Providing learning opportunities for vulnerable, hard-to-reach women and girls is one of the best investments we can make in working towards sustainable development. And yet, in developing countries, almost one-quarter of all women and girls aged 15-24 have never completed primary school. 

COL recognises that advancing the goals of both women’s empowerment and gender equality are central to ‘Learning for Sustainable Development.’

With funding from the governments of Canada and Australia, the Commonwealth of Learning (COL) has partnered with community organisations and institutions to support schooling and skills development for some of the world’s most vulnerable and hard-to-reach women and girls using open, distance and technology-enabled learning. 





- the brand with which the project will be represented - emphasises that girls are at the centre of this project.

Empowering women and girls to shape their own future has an incredible multiplier effect on economic growth that leads to increased prosperity not just for individuals, but for entire families. Girls empowered are a key driver for sustainable development. Through this brand, girls will inspire positive transformation in their families, their communities and the world.

Some of the barriers that girls and young women face in attending and completing school are child, early and forced marriages, distance to school and security concerns, and the costs of schooling.

  • Child, Early & Forced Marriage (CEFM): Millions of girls are forced into early marriage for a variety of economic and cultural reasons. Girls and women who marry young tend to have lower levels of education and are much more likely to have multiple children to care for while still young.

  • Distance to school and security concerns: Distance from school is a safety issue for girls and women in many regions of the world. The issue is not only safety, but cultural and social values. In many cultures, it is not common or desirable for girls to travel unaccompanied for long distances. The further away a girl lives from school, the less likely she is to attend.
  • Cost of schooling: The cost of schooling is a significant barrier for many resource-poor families. If they are to invest in education, boys receive priority. If education is affordable and flexible, girls also have the opportunity to participate without disrupting their family responsibilities. 

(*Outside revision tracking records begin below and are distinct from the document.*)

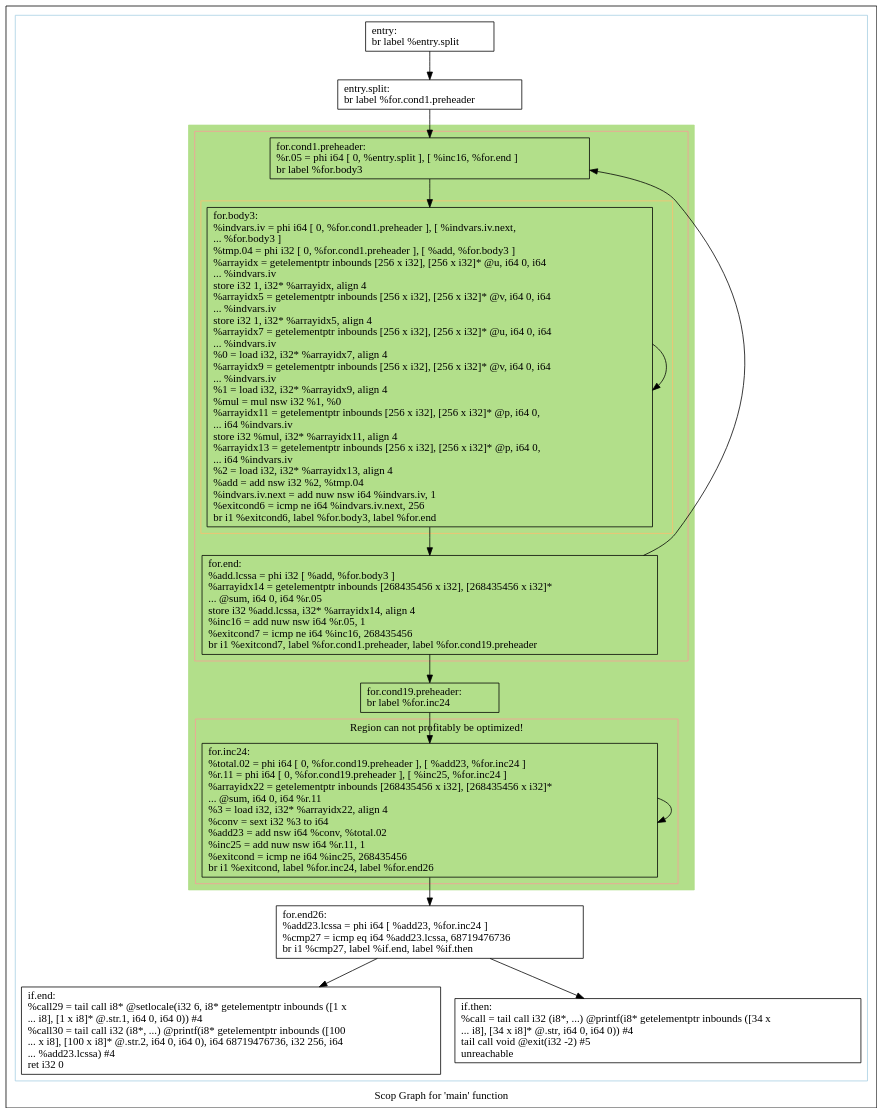
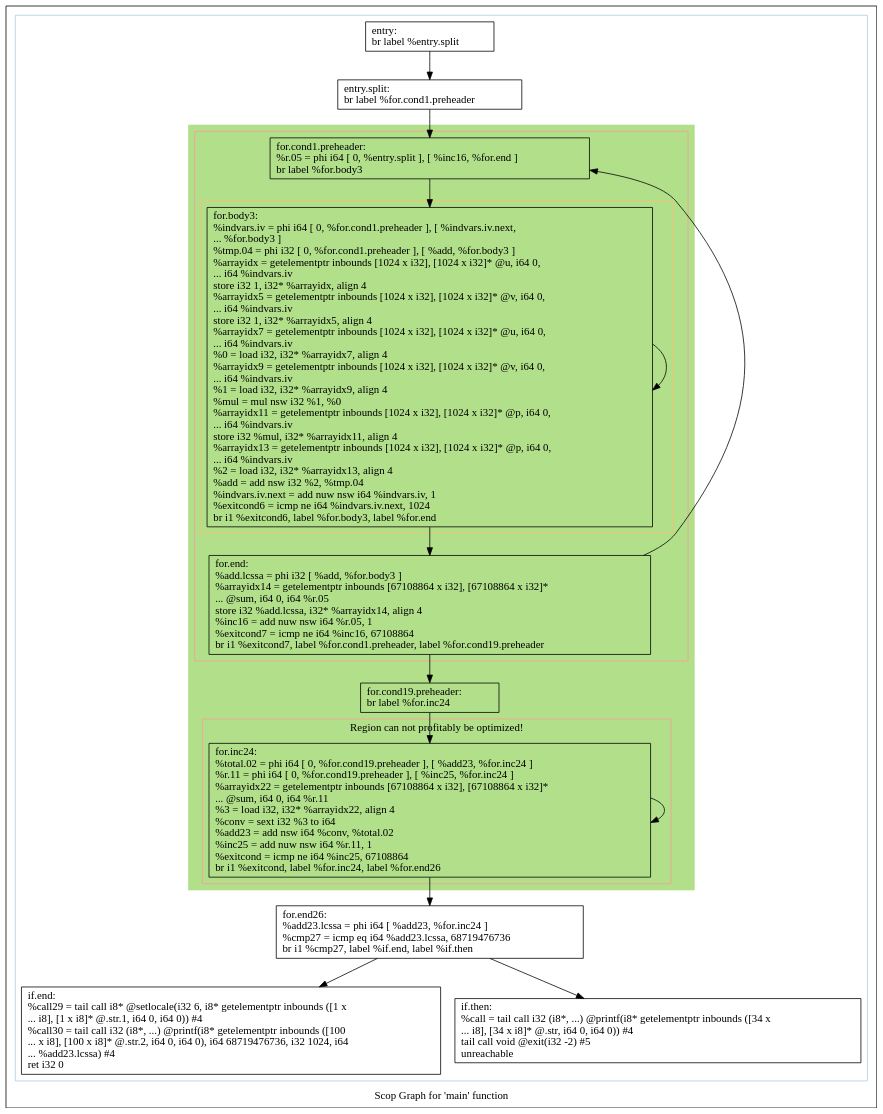
The diagram in polly/VectorMult/impl/handwritten2/dot/scops.main.dot (samminweng/WhileyOpenCL), drawn with Graphviz before and after one commit. The commit also changed 26 other files, not shown here.

```diff
--- a/polly/VectorMult/impl/handwritten2/dot/scops.main.dot
+++ b/polly/VectorMult/impl/handwritten2/dot/scops.main.dot
@@ -1,61 +1,61 @@
 digraph "Scop Graph for 'main' function" {
 	label="Scop Graph for 'main' function";
 
-	Node0x4e1bed0 [shape=record,label="{entry:\l  br label %entry.split\l}"];
-	Node0x4e1bed0 -> Node0x4e2ceb0;
-	Node0x4e2ceb0 [shape=record,label="{entry.split:                                      \l  br label %for.cond1.preheader\l}"];
-	Node0x4e2ceb0 -> Node0x4e1bff0;
-	Node0x4e1bff0 [shape=record,label="{for.cond1.preheader:                              \l  %r.05 = phi i64 [ 0, %entry.split ], [ %inc16, %for.end ]\l  br label %for.body3\l}"];
-	Node0x4e1bff0 -> Node0x4e2f3f0;
-	Node0x4e2f3f0 [shape=record,label="{for.body3:                                        \l  %indvars.iv = phi i64 [ 0, %for.cond1.preheader ], [ %indvars.iv.next,\l... %for.body3 ]\l  %tmp.04 = phi i32 [ 0, %for.cond1.preheader ], [ %add, %for.body3 ]\l  %arrayidx = getelementptr inbounds [256 x i32], [256 x i32]* @u, i64 0, i64\l... %indvars.iv\l  store i32 1, i32* %arrayidx, align 4\l  %arrayidx5 = getelementptr inbounds [256 x i32], [256 x i32]* @v, i64 0, i64\l... %indvars.iv\l  store i32 1, i32* %arrayidx5, align 4\l  %arrayidx7 = getelementptr inbounds [256 x i32], [256 x i32]* @u, i64 0, i64\l... %indvars.iv\l  %0 = load i32, i32* %arrayidx7, align 4\l  %arrayidx9 = getelementptr inbounds [256 x i32], [256 x i32]* @v, i64 0, i64\l... %indvars.iv\l  %1 = load i32, i32* %arrayidx9, align 4\l  %mul = mul nsw i32 %1, %0\l  %arrayidx11 = getelementptr inbounds [256 x i32], [256 x i32]* @p, i64 0,\l... i64 %indvars.iv\l  store i32 %mul, i32* %arrayidx11, align 4\l  %arrayidx13 = getelementptr inbounds [256 x i32], [256 x i32]* @p, i64 0,\l... i64 %indvars.iv\l  %2 = load i32, i32* %arrayidx13, align 4\l  %add = add nsw i32 %2, %tmp.04\l  %indvars.iv.next = add nuw nsw i64 %indvars.iv, 1\l  %exitcond6 = icmp ne i64 %indvars.iv.next, 256\l  br i1 %exitcond6, label %for.body3, label %for.end\l}"];
-	Node0x4e2f3f0 -> Node0x4e2f3f0[constraint=false];
-	Node0x4e2f3f0 -> Node0x4e2cdf0;
-	Node0x4e2cdf0 [shape=record,label="{for.end:                                          \l  %add.lcssa = phi i32 [ %add, %for.body3 ]\l  %arrayidx14 = getelementptr inbounds [268435456 x i32], [268435456 x i32]*\l... @sum, i64 0, i64 %r.05\l  store i32 %add.lcssa, i32* %arrayidx14, align 4\l  %inc16 = add nuw nsw i64 %r.05, 1\l  %exitcond7 = icmp ne i64 %inc16, 268435456\l  br i1 %exitcond7, label %for.cond1.preheader, label %for.cond19.preheader\l}"];
-	Node0x4e2cdf0 -> Node0x4e1bff0[constraint=false];
-	Node0x4e2cdf0 -> Node0x4e2c5b0;
-	Node0x4e2c5b0 [shape=record,label="{for.cond19.preheader:                             \l  br label %for.inc24\l}"];
-	Node0x4e2c5b0 -> Node0x4e2cd80;
-	Node0x4e2cd80 [shape=record,label="{for.inc24:                                        \l  %total.02 = phi i64 [ 0, %for.cond19.preheader ], [ %add23, %for.inc24 ]\l  %r.11 = phi i64 [ 0, %for.cond19.preheader ], [ %inc25, %for.inc24 ]\l  %arrayidx22 = getelementptr inbounds [268435456 x i32], [268435456 x i32]*\l... @sum, i64 0, i64 %r.11\l  %3 = load i32, i32* %arrayidx22, align 4\l  %conv = sext i32 %3 to i64\l  %add23 = add nsw i64 %conv, %total.02\l  %inc25 = add nuw nsw i64 %r.11, 1\l  %exitcond = icmp ne i64 %inc25, 268435456\l  br i1 %exitcond, label %for.inc24, label %for.end26\l}"];
-	Node0x4e2cd80 -> Node0x4e2cd80[constraint=false];
-	Node0x4e2cd80 -> Node0x4e2c620;
-	Node0x4e2c620 [shape=record,label="{for.end26:                                        \l  %add23.lcssa = phi i64 [ %add23, %for.inc24 ]\l  %cmp27 = icmp eq i64 %add23.lcssa, 68719476736\l  br i1 %cmp27, label %if.end, label %if.then\l}"];
-	Node0x4e2c620 -> Node0x4e2cce0;
-	Node0x4e2c620 -> Node0x4e2cdd0;
-	Node0x4e2cce0 [shape=record,label="{if.end:                                           \l  %call29 = tail call i8* @setlocale(i32 6, i8* getelementptr inbounds ([1 x\l... i8], [1 x i8]* @.str.1, i64 0, i64 0)) #4\l  %call30 = tail call i32 (i8*, ...) @printf(i8* getelementptr inbounds ([100\l... x i8], [100 x i8]* @.str.2, i64 0, i64 0), i64 68719476736, i32 256, i64\l... %add23.lcssa) #4\l  ret i32 0\l}"];
-	Node0x4e2cdd0 [shape=record,label="{if.then:                                          \l  %call = tail call i32 (i8*, ...) @printf(i8* getelementptr inbounds ([34 x\l... i8], [34 x i8]* @.str, i64 0, i64 0)) #4\l  tail call void @exit(i32 -2) #5\l  unreachable\l}"];
+	Node0x6aeeea0 [shape=record,label="{entry:\l  br label %entry.split\l}"];
+	Node0x6aeeea0 -> Node0x6affe80;
+	Node0x6affe80 [shape=record,label="{entry.split:                                      \l  br label %for.cond1.preheader\l}"];
+	Node0x6affe80 -> Node0x6aeefc0;
+	Node0x6aeefc0 [shape=record,label="{for.cond1.preheader:                              \l  %r.05 = phi i64 [ 0, %entry.split ], [ %inc16, %for.end ]\l  br label %for.body3\l}"];
+	Node0x6aeefc0 -> Node0x6b023c0;
+	Node0x6b023c0 [shape=record,label="{for.body3:                                        \l  %indvars.iv = phi i64 [ 0, %for.cond1.preheader ], [ %indvars.iv.next,\l... %for.body3 ]\l  %tmp.04 = phi i32 [ 0, %for.cond1.preheader ], [ %add, %for.body3 ]\l  %arrayidx = getelementptr inbounds [1024 x i32], [1024 x i32]* @u, i64 0,\l... i64 %indvars.iv\l  store i32 1, i32* %arrayidx, align 4\l  %arrayidx5 = getelementptr inbounds [1024 x i32], [1024 x i32]* @v, i64 0,\l... i64 %indvars.iv\l  store i32 1, i32* %arrayidx5, align 4\l  %arrayidx7 = getelementptr inbounds [1024 x i32], [1024 x i32]* @u, i64 0,\l... i64 %indvars.iv\l  %0 = load i32, i32* %arrayidx7, align 4\l  %arrayidx9 = getelementptr inbounds [1024 x i32], [1024 x i32]* @v, i64 0,\l... i64 %indvars.iv\l  %1 = load i32, i32* %arrayidx9, align 4\l  %mul = mul nsw i32 %1, %0\l  %arrayidx11 = getelementptr inbounds [1024 x i32], [1024 x i32]* @p, i64 0,\l... i64 %indvars.iv\l  store i32 %mul, i32* %arrayidx11, align 4\l  %arrayidx13 = getelementptr inbounds [1024 x i32], [1024 x i32]* @p, i64 0,\l... i64 %indvars.iv\l  %2 = load i32, i32* %arrayidx13, align 4\l  %add = add nsw i32 %2, %tmp.04\l  %indvars.iv.next = add nuw nsw i64 %indvars.iv, 1\l  %exitcond6 = icmp ne i64 %indvars.iv.next, 1024\l  br i1 %exitcond6, label %for.body3, label %for.end\l}"];
+	Node0x6b023c0 -> Node0x6b023c0[constraint=false];
+	Node0x6b023c0 -> Node0x6affdc0;
+	Node0x6affdc0 [shape=record,label="{for.end:                                          \l  %add.lcssa = phi i32 [ %add, %for.body3 ]\l  %arrayidx14 = getelementptr inbounds [67108864 x i32], [67108864 x i32]*\l... @sum, i64 0, i64 %r.05\l  store i32 %add.lcssa, i32* %arrayidx14, align 4\l  %inc16 = add nuw nsw i64 %r.05, 1\l  %exitcond7 = icmp ne i64 %inc16, 67108864\l  br i1 %exitcond7, label %for.cond1.preheader, label %for.cond19.preheader\l}"];
+	Node0x6affdc0 -> Node0x6aeefc0[constraint=false];
+	Node0x6affdc0 -> Node0x6aff580;
+	Node0x6aff580 [shape=record,label="{for.cond19.preheader:                             \l  br label %for.inc24\l}"];
+	Node0x6aff580 -> Node0x6affd50;
+	Node0x6affd50 [shape=record,label="{for.inc24:                                        \l  %total.02 = phi i64 [ 0, %for.cond19.preheader ], [ %add23, %for.inc24 ]\l  %r.11 = phi i64 [ 0, %for.cond19.preheader ], [ %inc25, %for.inc24 ]\l  %arrayidx22 = getelementptr inbounds [67108864 x i32], [67108864 x i32]*\l... @sum, i64 0, i64 %r.11\l  %3 = load i32, i32* %arrayidx22, align 4\l  %conv = sext i32 %3 to i64\l  %add23 = add nsw i64 %conv, %total.02\l  %inc25 = add nuw nsw i64 %r.11, 1\l  %exitcond = icmp ne i64 %inc25, 67108864\l  br i1 %exitcond, label %for.inc24, label %for.end26\l}"];
+	Node0x6affd50 -> Node0x6affd50[constraint=false];
+	Node0x6affd50 -> Node0x6aff5f0;
+	Node0x6aff5f0 [shape=record,label="{for.end26:                                        \l  %add23.lcssa = phi i64 [ %add23, %for.inc24 ]\l  %cmp27 = icmp eq i64 %add23.lcssa, 68719476736\l  br i1 %cmp27, label %if.end, label %if.then\l}"];
+	Node0x6aff5f0 -> Node0x6affcb0;
+	Node0x6aff5f0 -> Node0x6affda0;
+	Node0x6affcb0 [shape=record,label="{if.end:                                           \l  %call29 = tail call i8* @setlocale(i32 6, i8* getelementptr inbounds ([1 x\l... i8], [1 x i8]* @.str.1, i64 0, i64 0)) #4\l  %call30 = tail call i32 (i8*, ...) @printf(i8* getelementptr inbounds ([100\l... x i8], [100 x i8]* @.str.2, i64 0, i64 0), i64 68719476736, i32 1024, i64\l... %add23.lcssa) #4\l  ret i32 0\l}"];
+	Node0x6affda0 [shape=record,label="{if.then:                                          \l  %call = tail call i32 (i8*, ...) @printf(i8* getelementptr inbounds ([34 x\l... i8], [34 x i8]* @.str, i64 0, i64 0)) #4\l  tail call void @exit(i32 -2) #5\l  unreachable\l}"];
 	colorscheme = "paired12"
-        subgraph cluster_0x4e1be50 {
+        subgraph cluster_0x6aeee20 {
           label = "";
           style = solid;
           color = 1
-          subgraph cluster_0x4e2e140 {
+          subgraph cluster_0x6b01110 {
             label = "";
             style = filled;
-            color = 3            subgraph cluster_0x4e1d230 {
+            color = 3            subgraph cluster_0x6af0200 {
               label = "";
               style = solid;
               color = 5
-              subgraph cluster_0x4e1d1b0 {
+              subgraph cluster_0x6af0180 {
                 label = "";
                 style = solid;
                 color = 7
-                Node0x4e2f3f0;
+                Node0x6b023c0;
               }
-              Node0x4e1bff0;
-              Node0x4e2cdf0;
+              Node0x6aeefc0;
+              Node0x6affdc0;
             }
-            subgraph cluster_0x4e1bf70 {
+            subgraph cluster_0x6aeef40 {
               label = "Region can not profitably be optimized!";
               style = solid;
               color = 5
-              Node0x4e2cd80;
+              Node0x6affd50;
             }
-            Node0x4e2c5b0;
+            Node0x6aff580;
           }
-          Node0x4e1bed0;
-          Node0x4e2ceb0;
-          Node0x4e2c620;
-          Node0x4e2cce0;
-          Node0x4e2cdd0;
+          Node0x6aeeea0;
+          Node0x6affe80;
+          Node0x6aff5f0;
+          Node0x6affcb0;
+          Node0x6affda0;
         }
 }
```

Community of Practice: www.girlsinspire.org

Twitter: https://twitter.com/GirlsInspire_

Facebook: https://www.facebook.com/GIRLSinspire.org/

Instagram: https://www.instagram.com/_girlsinspire/


[1] http://en.unesco.org/gem-report/sites/gem-report/files/girls-factsheet-e...
[2] http://www.uis.unesco.org/Education/Pages/gender-education.aspx